1. a growing labour force,
2. improving productivity levels (increasing competitiveness with the outside world), and
3. increasing debt levels (to improve production capacity or increase consumption).
China and Europe battle on all three fronts. How does Europe grow jobs when labour is expensive and inflexible and bureaucrats keep adding red tape?
Trump versus Sanders and scapegoat politics
Paul Donovan wrote an excellent report (UBS: The Economics of Prejudice Politics, 22 March 2016) highlighting the negative economic implications of a social climate that supports “anti-parties” or politicians:
When an individual’s economic position is threatened, especially when it is threatened in a relative sense, it is very tempting to seek a simple solution and look for a scapegoat.
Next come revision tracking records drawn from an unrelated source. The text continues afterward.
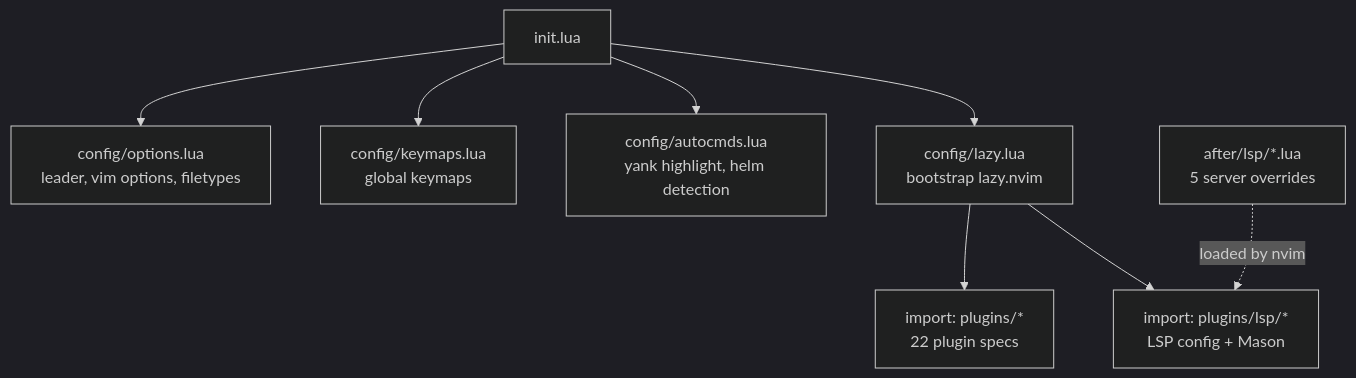
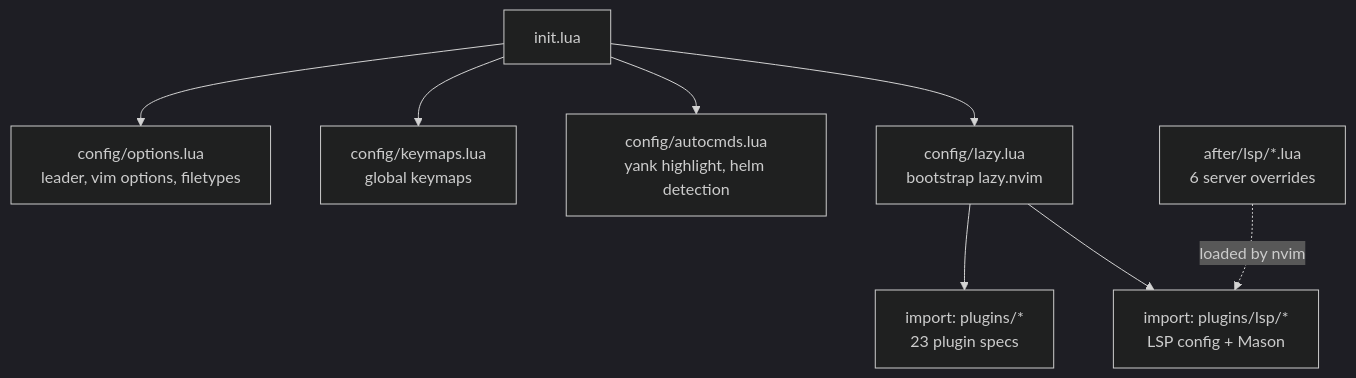
Before and after one commit to mbastakis/dotfiles: the first of 2 diagrams in docs/components/nvim.md, drawn with Mermaid (dark theme). The commit also changed other lines of this file and 4 other files, not shown here.

````diff
--- a/docs/components/nvim.md
+++ b/docs/components/nvim.md
@@ -9,10 +9,10 @@
 ```mermaid
 flowchart TD
   A[init.lua] --> B[config/options.lua<br/>leader, vim options, filetypes]
   A --> C[config/keymaps.lua<br/>global keymaps]
   A --> D[config/autocmds.lua<br/>yank highlight, helm detection]
   A --> E[config/lazy.lua<br/>bootstrap lazy.nvim]
-  E --> F["import: plugins/*<br/>22 plugin specs"]
+  E --> F["import: plugins/*<br/>23 plugin specs"]
   E --> G["import: plugins/lsp/*<br/>LSP config + Mason"]
-  H["after/lsp/*.lua<br/>5 server overrides"] -.->|loaded by nvim| G
+  H["after/lsp/*.lua<br/>6 server overrides"] -.->|loaded by nvim| G
 ```
````
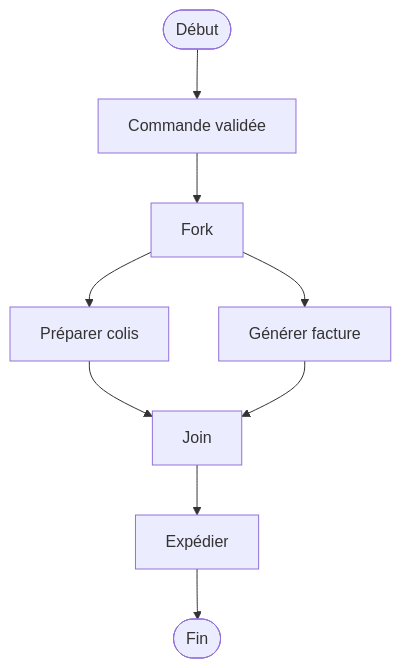
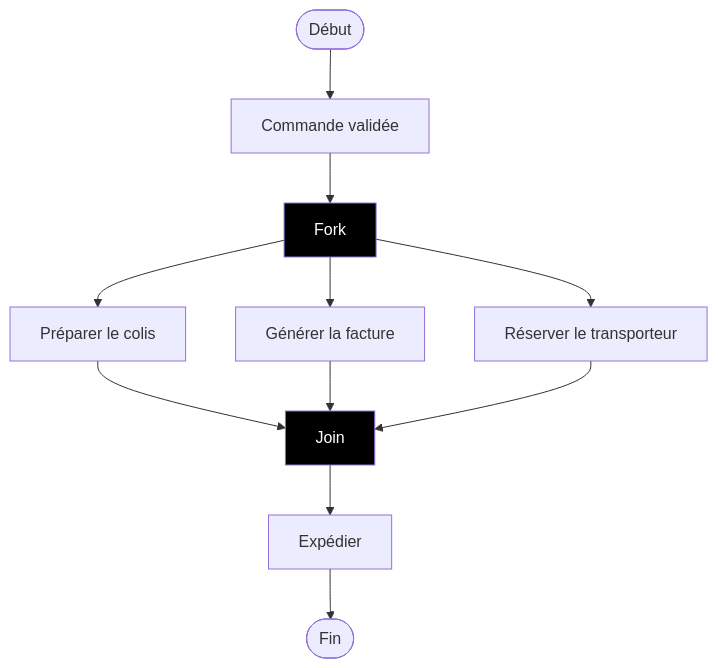
The third of 5 diagrams in 05-diagramme-activite/notes.md (JR-CIEL-2-PROGRAMMATION/uml-learning), drawn with Mermaid before and after one commit. The commit also changed other lines of this file and 5 other files, not shown here.

````diff
--- a/05-diagramme-activite/notes.md
+++ b/05-diagramme-activite/notes.md
@@ -32,11 +77,16 @@
 ```mermaid
 flowchart TD
     Start([Début]) --> A[Commande validée]
-    A --> Fork
-    Fork --> B[Préparer colis]
-    Fork --> C[Générer facture]
-    B --> Join
+    A --> Fork:::fork
+    Fork --> B[Préparer le colis]
+    Fork --> C[Générer la facture]
+    Fork --> D[Réserver le transporteur]
+    B --> Join:::join
     C --> Join
-    Join --> D[Expédier]
-    D --> End([Fin])
+    D --> Join
+    Join --> E[Expédier]
+    E --> End([Fin])
+
+    classDef fork fill:#000,color:#fff
+    classDef join fill:#000,color:#fff
 ```
````
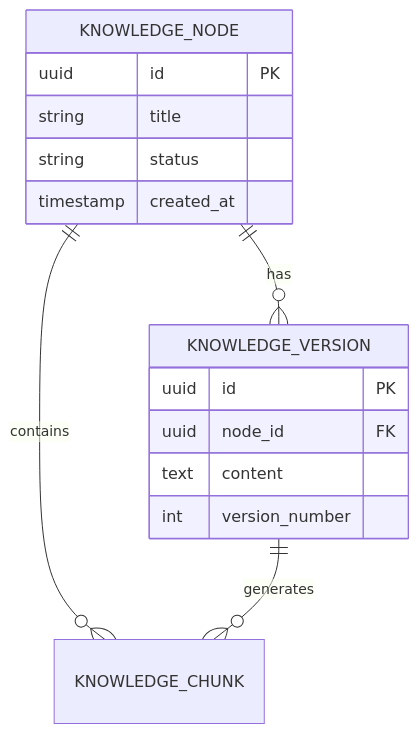
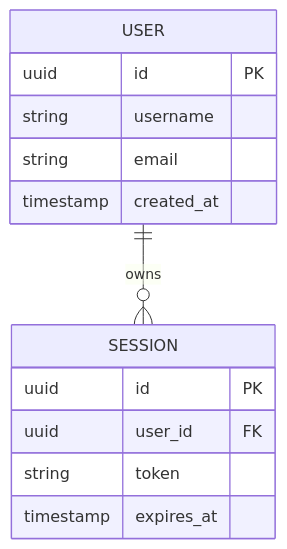
One commit to ChihayaAnonnn/mygo changed the third of 3 diagrams in backend/docs/writing_guide.md. Above: the diagram before and after it, drawn with Mermaid. The commit also changed other lines of this file and 91 other files, not shown here.

````diff
--- a/backend/docs/writing_guide.md
+++ b/backend/docs/writing_guide.md
@@ -51,20 +51,18 @@
 ```mermaid
 erDiagram
-    KNOWLEDGE_NODE ||--o{ KNOWLEDGE_VERSION : has
-    KNOWLEDGE_NODE ||--o{ KNOWLEDGE_CHUNK : contains
-    KNOWLEDGE_VERSION ||--o{ KNOWLEDGE_CHUNK : generates
+    USER ||--o{ SESSION : owns
     
-    KNOWLEDGE_NODE {
+    USER {
         uuid id PK
-        string title
-        string status
+        string username
+        string email
         timestamp created_at
     }
     
-    KNOWLEDGE_VERSION {
+    SESSION {
         uuid id PK
-        uuid node_id FK
-        text content
-        int version_number
+        uuid user_id FK
+        string token
+        timestamp expires_at
     }
 ```
````
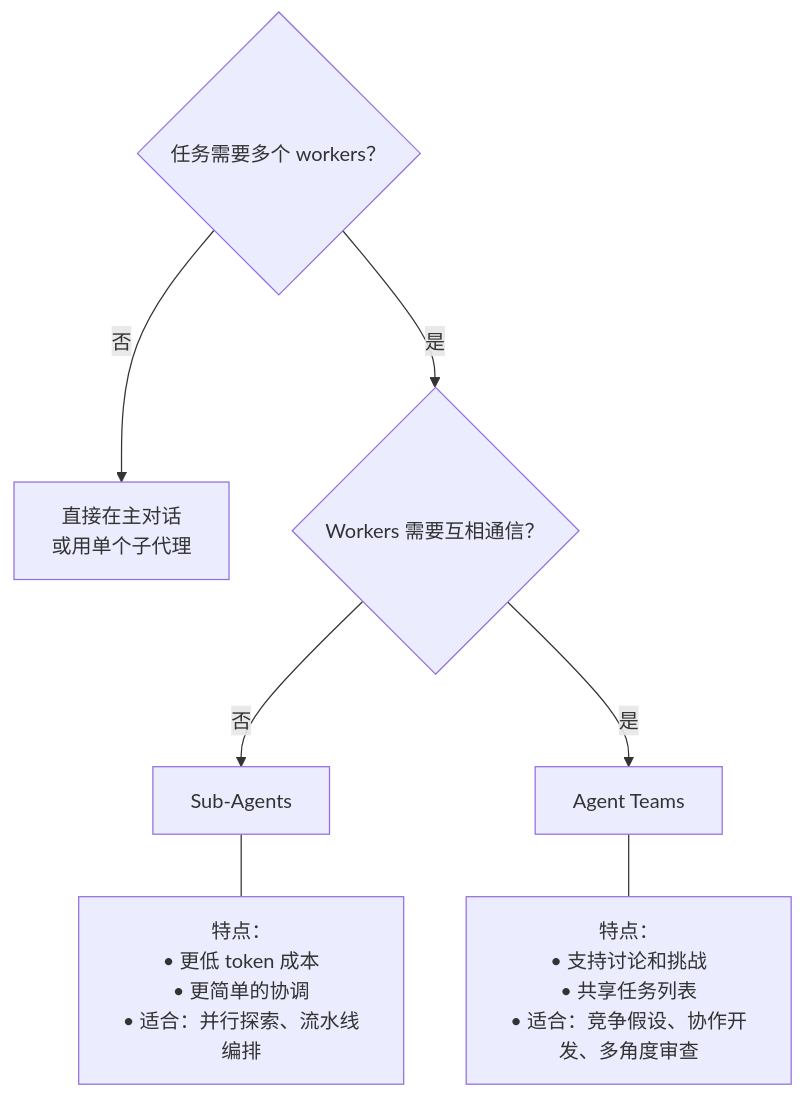
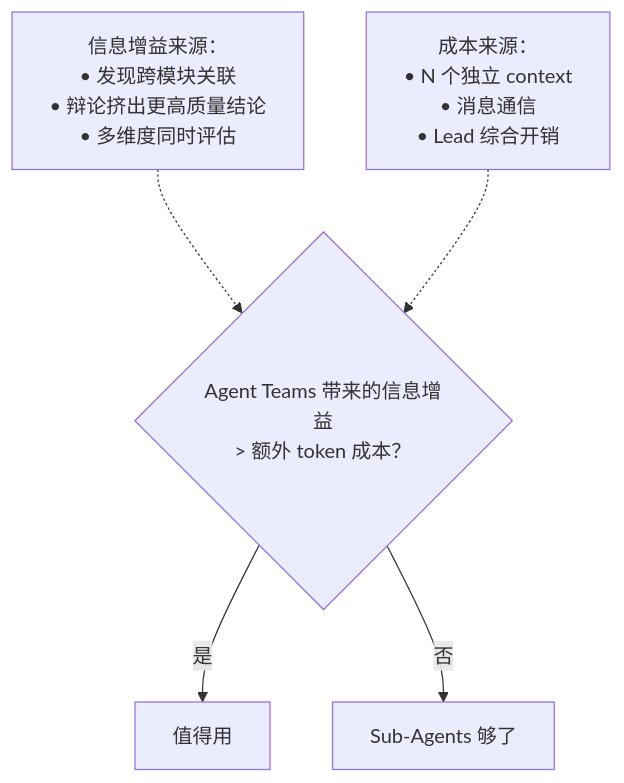
One commit to reallyhwc/ans-ai-auto-notes changed the sixth of 6 diagrams in kb/技术/AI/Claude-Code/Agent Teams 多会话协作架构.md. Above: the diagram before and after it, drawn with Mermaid. The commit also changed other lines of this file and 3 other files, not shown here.

First line of the commit message:
docs(kb): Agent Teams 笔记版权安全重写 + 反向链接

````diff
--- a/kb/技术/AI/Claude-Code/Agent Teams 多会话协作架构.md
+++ b/kb/技术/AI/Claude-Code/Agent Teams 多会话协作架构.md
@@ -351,12 +197,8 @@
 ```mermaid
 flowchart TD
-    Q1{"任务需要多个 workers？"} -->|否| Single["直接在主对话<br/>或用单个子代理"]
-    Q1 -->|是| Q2{"Workers 需要互相通信？"}
+    Q{"Agent Teams 带来的信息增益<br/>> 额外 token 成本？"} -->|是| Use["值得用"]
+    Q -->|否| Skip["Sub-Agents 够了"]
 
-    Q2 -->|否| SA["Sub-Agents"]
-    Q2 -->|是| AT["Agent Teams"]
-
-    SA --- SA_P["特点：<br/>• 更低 token 成本<br/>• 更简单的协调<br/>• 适合：并行探索、流水线编排"]
-
-    AT --- AT_P["特点：<br/>• 支持讨论和挑战<br/>• 共享任务列表<br/>• 适合：竞争假设、协作开发、多角度审查"]
+    Q1["信息增益来源：<br/>• 发现跨模块关联<br/>• 辩论挤出更高质量结论<br/>• 多维度同时评估"] -.-> Q
+    Q2["成本来源：<br/>• N 个独立 context<br/>• 消息通信<br/>• Lead 综合开销"] -.-> Q
 ```
````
The seductive argument is ‘If only we can remove the influence of ‘xyz’ from the economy, everything will return to the way it was.” (For additional read on this point, please see the article “Things Fall Apart” by Gavekal Research, published on 01 Apr 16)
“Scapegoat economics replaces a vague, uncontrollable cause of relative economic loss with a specific, controllable target – generally a minority in society.”
Deteriorating economic circumstances have allowed politicians such as Trump, Sanders, Weelders (Holland), Le Pen (France) and Gauck (Germany) to gain strong support. Why? During recessions, management of companies focus on profitability at the expense of labour. Every company we visit in developed markets is downsizing and reducing staff. No wonder socialism and fascism grows. Socialism goes against capitalism, which places return on capital ahead of preserving jobs. Fascistic thinking is spurred by the threat of cheaper foreign labour competing for scarce jobs (and government hand-outs), directly via immigration or indirectly via reduction of trade barriers.
The number of countries where opposition to migration has become more pronounced in the wake of the global financial crisis has grown sharply. The UBS report highlights the correlation between prejudice and economic growth. Those countries exhibiting higher levels of prejudice are less likely to be economically competitive, while politicians are using those fears to get elected.
Trump or Sanders: which of the two candidates is better for supporting growth?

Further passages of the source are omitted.